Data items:
↓
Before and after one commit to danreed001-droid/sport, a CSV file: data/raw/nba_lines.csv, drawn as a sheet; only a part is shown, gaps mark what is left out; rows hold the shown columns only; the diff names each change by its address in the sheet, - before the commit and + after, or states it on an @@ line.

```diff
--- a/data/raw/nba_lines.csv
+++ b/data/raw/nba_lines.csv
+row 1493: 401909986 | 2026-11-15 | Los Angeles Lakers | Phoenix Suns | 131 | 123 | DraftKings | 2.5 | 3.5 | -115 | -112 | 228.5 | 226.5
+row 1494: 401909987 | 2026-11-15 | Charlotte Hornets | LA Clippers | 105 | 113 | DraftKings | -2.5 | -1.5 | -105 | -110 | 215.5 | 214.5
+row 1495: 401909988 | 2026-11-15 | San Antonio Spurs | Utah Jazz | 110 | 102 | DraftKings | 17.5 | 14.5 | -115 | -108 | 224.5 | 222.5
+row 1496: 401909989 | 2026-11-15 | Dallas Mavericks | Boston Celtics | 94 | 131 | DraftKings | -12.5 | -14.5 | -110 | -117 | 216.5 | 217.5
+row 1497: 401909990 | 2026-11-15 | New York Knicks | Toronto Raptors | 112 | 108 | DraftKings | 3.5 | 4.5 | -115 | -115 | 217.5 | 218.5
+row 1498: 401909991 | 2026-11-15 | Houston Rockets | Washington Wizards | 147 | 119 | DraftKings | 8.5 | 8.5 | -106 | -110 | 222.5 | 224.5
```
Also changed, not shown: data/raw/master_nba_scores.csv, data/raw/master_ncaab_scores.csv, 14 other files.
↑
↓
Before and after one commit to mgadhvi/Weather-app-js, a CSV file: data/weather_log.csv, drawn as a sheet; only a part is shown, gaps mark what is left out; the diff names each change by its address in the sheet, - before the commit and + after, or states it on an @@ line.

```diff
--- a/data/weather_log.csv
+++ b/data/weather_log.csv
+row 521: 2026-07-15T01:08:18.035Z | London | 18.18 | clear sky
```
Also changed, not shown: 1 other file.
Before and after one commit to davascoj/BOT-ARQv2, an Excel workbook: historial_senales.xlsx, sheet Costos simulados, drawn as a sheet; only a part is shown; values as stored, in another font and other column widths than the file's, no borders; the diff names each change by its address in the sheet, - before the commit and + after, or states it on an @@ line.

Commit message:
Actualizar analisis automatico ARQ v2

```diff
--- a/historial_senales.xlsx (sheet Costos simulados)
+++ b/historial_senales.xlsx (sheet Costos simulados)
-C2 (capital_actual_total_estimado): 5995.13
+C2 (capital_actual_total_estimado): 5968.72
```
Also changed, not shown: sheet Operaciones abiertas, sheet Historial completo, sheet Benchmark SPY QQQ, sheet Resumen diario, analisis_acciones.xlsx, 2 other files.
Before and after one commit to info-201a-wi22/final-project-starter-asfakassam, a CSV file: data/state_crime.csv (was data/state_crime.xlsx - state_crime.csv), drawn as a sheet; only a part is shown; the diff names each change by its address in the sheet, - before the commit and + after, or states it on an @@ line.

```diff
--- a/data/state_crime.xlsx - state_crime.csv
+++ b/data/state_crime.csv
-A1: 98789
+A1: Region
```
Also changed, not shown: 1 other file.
↑
## Directions
With the line holding "Before and after one commit to danreed001-droid/sport, a" as the first and the line holding "14 other files." as the last, set down that range of the entries above exactly, and nothing else.

## Answer to this problem
Before and after one commit to danreed001-droid/sport, a CSV file: data/raw/nba_lines.csv, drawn as a sheet; only a part is shown, gaps mark what is left out; rows hold the shown columns only; the diff names each change by its address in the sheet, - before the commit and + after, or states it on an @@ line.

```diff
--- a/data/raw/nba_lines.csv
+++ b/data/raw/nba_lines.csv
+row 1493: 401909986 | 2026-11-15 | Los Angeles Lakers | Phoenix Suns | 131 | 123 | DraftKings | 2.5 | 3.5 | -115 | -112 | 228.5 | 226.5
+row 1494: 401909987 | 2026-11-15 | Charlotte Hornets | LA Clippers | 105 | 113 | DraftKings | -2.5 | -1.5 | -105 | -110 | 215.5 | 214.5
+row 1495: 401909988 | 2026-11-15 | San Antonio Spurs | Utah Jazz | 110 | 102 | DraftKings | 17.5 | 14.5 | -115 | -108 | 224.5 | 222.5
+row 1496: 401909989 | 2026-11-15 | Dallas Mavericks | Boston Celtics | 94 | 131 | DraftKings | -12.5 | -14.5 | -110 | -117 | 216.5 | 217.5
+row 1497: 401909990 | 2026-11-15 | New York Knicks | Toronto Raptors | 112 | 108 | DraftKings | 3.5 | 4.5 | -115 | -115 | 217.5 | 218.5
+row 1498: 401909991 | 2026-11-15 | Houston Rockets | Washington Wizards | 147 | 119 | DraftKings | 8.5 | 8.5 | -106 | -110 | 222.5 | 224.5
```
Also changed, not shown: data/raw/master_nba_scores.csv, data/raw/master_ncaab_scores.csv, 14 other files.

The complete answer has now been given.